■ Your objective: In the data below, give the number of lines that contain the word "color". Nothing else is needed.

━━━━━━━━━━━━━━━━

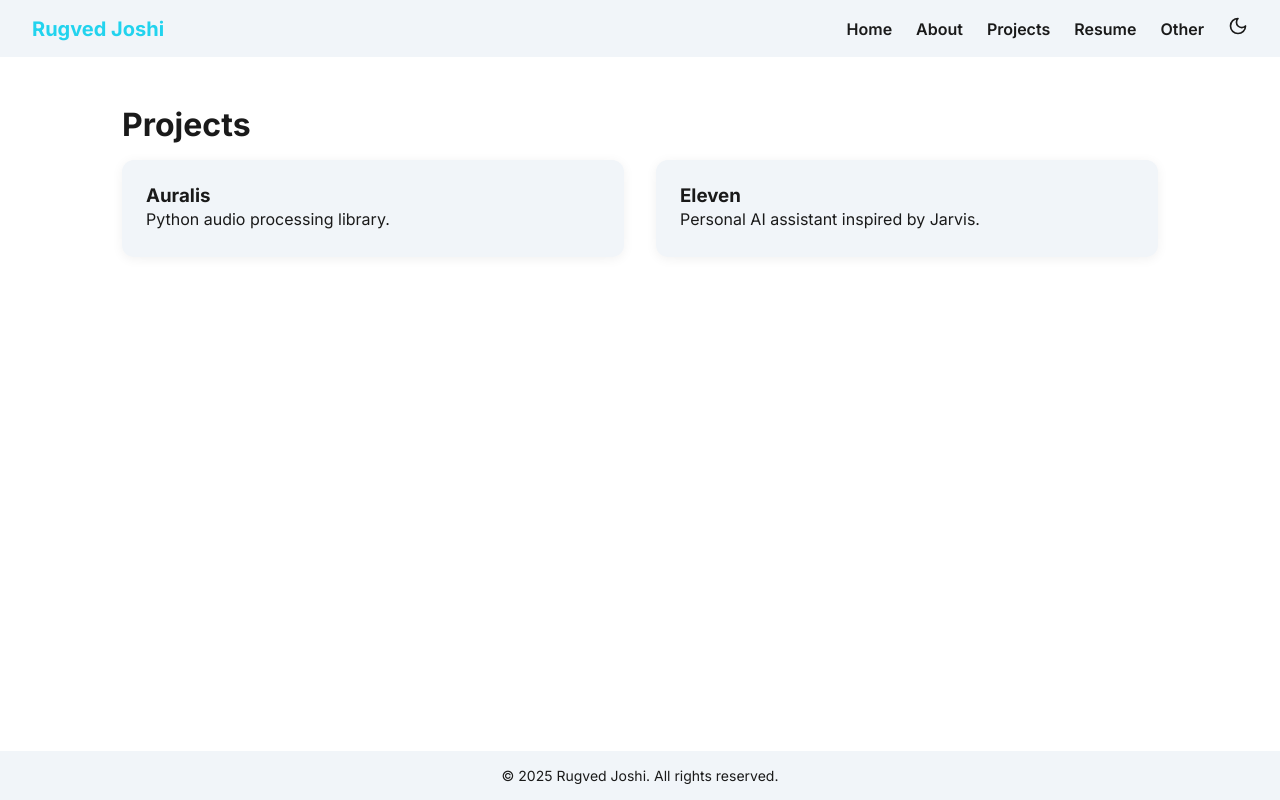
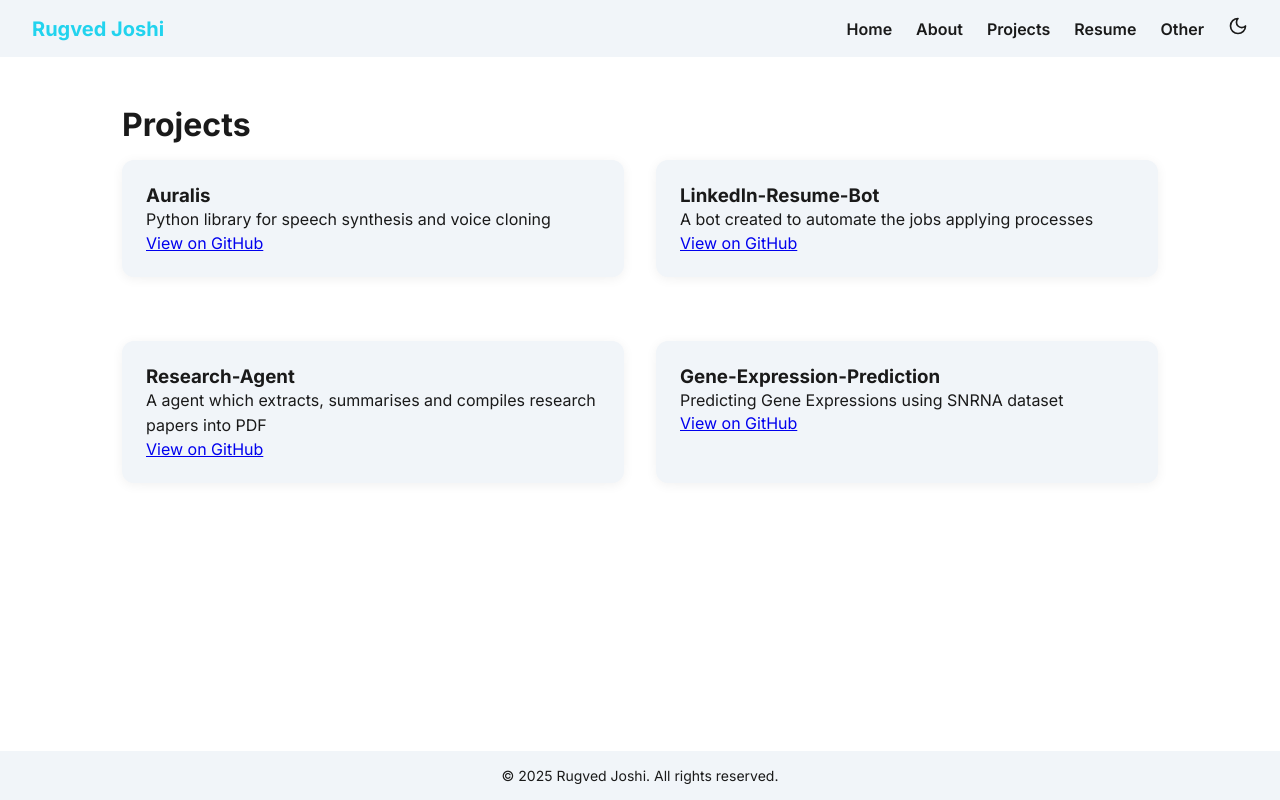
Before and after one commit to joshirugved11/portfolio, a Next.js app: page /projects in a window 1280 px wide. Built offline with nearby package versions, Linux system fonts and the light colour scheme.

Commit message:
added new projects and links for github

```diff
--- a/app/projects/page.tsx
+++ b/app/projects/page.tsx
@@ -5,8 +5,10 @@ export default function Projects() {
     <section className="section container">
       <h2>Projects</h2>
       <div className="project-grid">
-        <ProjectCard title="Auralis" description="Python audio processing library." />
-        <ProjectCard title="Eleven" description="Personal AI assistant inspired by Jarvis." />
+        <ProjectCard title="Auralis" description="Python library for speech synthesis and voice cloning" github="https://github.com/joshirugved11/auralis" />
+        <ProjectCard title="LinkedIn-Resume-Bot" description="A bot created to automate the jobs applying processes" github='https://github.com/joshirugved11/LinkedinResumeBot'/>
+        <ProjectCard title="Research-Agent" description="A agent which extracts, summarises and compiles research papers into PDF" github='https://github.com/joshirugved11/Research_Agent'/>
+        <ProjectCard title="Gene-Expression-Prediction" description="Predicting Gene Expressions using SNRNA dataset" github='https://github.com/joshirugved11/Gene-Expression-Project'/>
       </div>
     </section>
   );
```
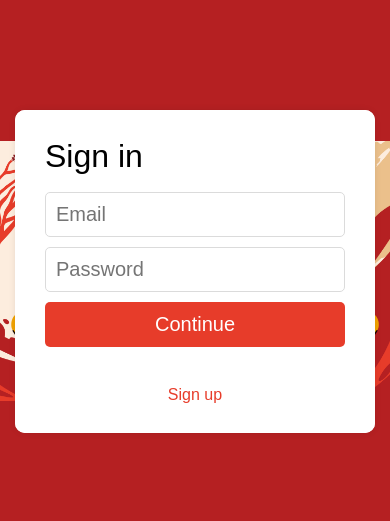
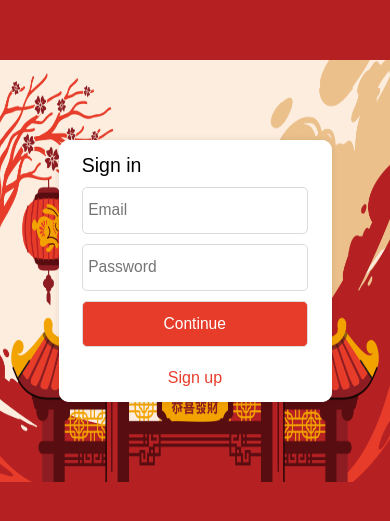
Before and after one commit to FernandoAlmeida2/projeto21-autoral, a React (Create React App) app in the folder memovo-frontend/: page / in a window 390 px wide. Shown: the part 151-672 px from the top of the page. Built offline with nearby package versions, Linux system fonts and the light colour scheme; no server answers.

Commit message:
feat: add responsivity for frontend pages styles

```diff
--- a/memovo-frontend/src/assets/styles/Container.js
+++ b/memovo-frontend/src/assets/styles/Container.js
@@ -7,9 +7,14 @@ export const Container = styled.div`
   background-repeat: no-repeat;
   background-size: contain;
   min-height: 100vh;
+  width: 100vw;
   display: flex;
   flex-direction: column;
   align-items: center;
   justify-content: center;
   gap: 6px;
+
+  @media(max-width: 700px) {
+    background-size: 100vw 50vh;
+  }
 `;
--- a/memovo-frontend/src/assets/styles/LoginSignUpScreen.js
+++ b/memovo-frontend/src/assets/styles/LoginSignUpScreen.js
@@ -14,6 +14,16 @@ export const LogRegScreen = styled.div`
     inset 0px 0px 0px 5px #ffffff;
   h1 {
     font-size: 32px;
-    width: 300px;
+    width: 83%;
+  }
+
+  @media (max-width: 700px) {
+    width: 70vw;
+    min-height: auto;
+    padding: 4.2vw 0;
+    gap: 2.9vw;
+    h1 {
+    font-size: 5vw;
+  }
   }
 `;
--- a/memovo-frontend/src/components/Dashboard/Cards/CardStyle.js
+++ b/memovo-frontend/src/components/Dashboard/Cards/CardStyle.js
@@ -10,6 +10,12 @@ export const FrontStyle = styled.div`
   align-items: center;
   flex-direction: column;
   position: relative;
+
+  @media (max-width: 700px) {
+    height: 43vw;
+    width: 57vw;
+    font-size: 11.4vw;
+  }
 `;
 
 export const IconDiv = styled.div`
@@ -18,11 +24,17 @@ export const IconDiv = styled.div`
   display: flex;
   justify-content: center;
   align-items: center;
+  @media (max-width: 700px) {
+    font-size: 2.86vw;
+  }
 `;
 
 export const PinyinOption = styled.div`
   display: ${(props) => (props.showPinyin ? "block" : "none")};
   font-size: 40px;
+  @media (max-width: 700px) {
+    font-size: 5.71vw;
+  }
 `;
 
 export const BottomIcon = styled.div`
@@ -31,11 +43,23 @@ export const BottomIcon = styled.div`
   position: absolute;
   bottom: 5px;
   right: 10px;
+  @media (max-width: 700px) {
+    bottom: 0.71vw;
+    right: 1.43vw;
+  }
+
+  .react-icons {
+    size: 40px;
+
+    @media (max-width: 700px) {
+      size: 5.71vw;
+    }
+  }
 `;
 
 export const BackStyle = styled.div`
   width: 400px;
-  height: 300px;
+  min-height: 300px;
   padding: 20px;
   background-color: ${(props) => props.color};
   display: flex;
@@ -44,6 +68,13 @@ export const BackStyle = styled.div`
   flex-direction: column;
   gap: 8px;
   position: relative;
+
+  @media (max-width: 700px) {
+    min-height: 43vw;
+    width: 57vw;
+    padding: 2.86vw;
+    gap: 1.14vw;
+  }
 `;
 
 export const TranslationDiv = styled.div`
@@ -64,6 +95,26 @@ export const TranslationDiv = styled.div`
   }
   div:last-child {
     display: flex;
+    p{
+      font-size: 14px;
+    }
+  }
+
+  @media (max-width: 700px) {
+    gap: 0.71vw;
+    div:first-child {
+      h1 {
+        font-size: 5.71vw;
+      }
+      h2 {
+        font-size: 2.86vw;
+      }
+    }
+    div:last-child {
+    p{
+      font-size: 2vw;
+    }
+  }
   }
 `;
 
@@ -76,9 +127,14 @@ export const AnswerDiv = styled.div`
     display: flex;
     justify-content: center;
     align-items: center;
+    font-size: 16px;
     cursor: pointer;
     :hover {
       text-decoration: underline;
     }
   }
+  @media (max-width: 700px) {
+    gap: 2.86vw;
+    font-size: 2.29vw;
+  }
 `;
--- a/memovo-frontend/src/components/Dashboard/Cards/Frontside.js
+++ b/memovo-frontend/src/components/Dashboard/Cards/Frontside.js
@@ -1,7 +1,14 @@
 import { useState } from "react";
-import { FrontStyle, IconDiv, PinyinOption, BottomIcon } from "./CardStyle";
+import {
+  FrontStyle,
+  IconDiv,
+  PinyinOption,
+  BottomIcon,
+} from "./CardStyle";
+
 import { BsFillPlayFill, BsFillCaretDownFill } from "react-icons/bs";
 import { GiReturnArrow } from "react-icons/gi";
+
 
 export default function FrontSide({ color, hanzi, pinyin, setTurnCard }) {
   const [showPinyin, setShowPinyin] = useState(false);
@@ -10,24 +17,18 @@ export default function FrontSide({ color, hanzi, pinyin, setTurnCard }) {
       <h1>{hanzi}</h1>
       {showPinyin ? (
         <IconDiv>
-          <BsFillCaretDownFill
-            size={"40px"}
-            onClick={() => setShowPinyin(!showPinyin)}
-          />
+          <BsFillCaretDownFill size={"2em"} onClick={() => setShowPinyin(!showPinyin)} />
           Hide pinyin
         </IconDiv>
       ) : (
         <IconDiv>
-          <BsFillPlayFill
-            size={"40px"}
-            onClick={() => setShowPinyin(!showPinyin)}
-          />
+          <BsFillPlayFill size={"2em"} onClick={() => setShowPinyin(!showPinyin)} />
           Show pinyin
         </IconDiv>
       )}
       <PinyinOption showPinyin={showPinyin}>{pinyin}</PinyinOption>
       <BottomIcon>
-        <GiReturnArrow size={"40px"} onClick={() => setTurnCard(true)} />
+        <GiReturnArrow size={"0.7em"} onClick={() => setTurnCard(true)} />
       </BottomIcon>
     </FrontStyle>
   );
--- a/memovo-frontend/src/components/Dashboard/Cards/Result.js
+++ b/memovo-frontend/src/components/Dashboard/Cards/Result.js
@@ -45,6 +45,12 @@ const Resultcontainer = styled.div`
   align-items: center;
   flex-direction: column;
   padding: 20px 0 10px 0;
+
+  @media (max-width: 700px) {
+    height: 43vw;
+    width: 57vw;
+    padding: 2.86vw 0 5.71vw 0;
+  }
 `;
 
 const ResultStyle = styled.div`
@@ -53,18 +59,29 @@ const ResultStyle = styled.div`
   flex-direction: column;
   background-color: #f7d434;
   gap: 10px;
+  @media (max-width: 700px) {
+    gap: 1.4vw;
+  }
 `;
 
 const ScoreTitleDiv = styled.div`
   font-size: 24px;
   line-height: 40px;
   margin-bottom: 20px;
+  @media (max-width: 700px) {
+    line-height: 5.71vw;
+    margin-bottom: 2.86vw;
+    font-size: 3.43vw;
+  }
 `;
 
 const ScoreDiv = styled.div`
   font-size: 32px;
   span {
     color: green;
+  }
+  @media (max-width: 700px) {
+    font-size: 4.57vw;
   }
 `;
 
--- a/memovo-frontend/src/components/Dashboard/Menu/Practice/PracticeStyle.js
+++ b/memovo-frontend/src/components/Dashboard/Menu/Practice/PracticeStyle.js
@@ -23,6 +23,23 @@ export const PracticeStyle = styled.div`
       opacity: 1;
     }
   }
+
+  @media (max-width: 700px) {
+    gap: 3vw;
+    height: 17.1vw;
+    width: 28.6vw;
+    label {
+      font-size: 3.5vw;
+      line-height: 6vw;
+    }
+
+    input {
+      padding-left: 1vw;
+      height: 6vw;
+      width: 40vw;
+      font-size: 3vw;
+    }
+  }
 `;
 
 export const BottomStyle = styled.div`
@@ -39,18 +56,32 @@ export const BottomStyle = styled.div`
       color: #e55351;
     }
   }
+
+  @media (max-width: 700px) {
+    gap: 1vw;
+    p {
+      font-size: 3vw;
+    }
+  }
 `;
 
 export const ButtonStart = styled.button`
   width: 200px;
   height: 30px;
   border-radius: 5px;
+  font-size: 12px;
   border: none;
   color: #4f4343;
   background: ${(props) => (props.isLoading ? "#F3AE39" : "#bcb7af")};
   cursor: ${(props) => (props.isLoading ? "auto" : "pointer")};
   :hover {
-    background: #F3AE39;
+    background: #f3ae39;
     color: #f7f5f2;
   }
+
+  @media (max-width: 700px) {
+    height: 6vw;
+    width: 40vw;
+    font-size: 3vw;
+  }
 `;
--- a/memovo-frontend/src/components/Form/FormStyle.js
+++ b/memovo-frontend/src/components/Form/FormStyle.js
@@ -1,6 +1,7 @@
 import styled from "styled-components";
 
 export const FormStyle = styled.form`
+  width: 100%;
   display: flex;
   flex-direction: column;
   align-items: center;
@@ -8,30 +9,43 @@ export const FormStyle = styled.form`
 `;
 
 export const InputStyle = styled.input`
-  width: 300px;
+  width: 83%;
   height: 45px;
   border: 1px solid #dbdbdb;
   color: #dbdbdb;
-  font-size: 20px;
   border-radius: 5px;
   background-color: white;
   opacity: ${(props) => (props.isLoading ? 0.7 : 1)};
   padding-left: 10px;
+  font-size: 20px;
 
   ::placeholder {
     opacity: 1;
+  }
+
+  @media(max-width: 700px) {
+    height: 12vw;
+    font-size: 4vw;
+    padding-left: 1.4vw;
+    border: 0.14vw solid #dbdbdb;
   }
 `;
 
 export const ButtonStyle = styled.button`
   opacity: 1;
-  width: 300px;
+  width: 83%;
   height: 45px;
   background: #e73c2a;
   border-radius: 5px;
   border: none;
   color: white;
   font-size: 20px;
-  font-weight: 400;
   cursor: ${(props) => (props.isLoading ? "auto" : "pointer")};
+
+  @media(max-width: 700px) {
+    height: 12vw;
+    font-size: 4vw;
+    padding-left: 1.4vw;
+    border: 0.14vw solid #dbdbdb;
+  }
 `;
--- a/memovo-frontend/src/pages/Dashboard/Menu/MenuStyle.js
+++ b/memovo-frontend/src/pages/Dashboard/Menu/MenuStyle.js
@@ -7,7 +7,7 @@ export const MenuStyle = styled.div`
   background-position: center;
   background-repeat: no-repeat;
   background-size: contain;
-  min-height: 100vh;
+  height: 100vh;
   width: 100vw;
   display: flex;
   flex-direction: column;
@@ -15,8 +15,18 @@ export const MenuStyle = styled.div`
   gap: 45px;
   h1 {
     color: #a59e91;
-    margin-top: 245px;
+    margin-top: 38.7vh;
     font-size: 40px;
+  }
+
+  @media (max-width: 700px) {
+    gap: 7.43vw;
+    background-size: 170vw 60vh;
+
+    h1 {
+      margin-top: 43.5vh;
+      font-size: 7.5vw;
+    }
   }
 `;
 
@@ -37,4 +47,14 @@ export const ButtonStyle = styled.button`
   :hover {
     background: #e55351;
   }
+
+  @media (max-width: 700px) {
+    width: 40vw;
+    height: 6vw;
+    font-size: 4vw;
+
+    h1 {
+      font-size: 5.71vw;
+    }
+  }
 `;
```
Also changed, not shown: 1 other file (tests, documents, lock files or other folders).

━━━━━━━━━━━━━━━━

■ Result: 12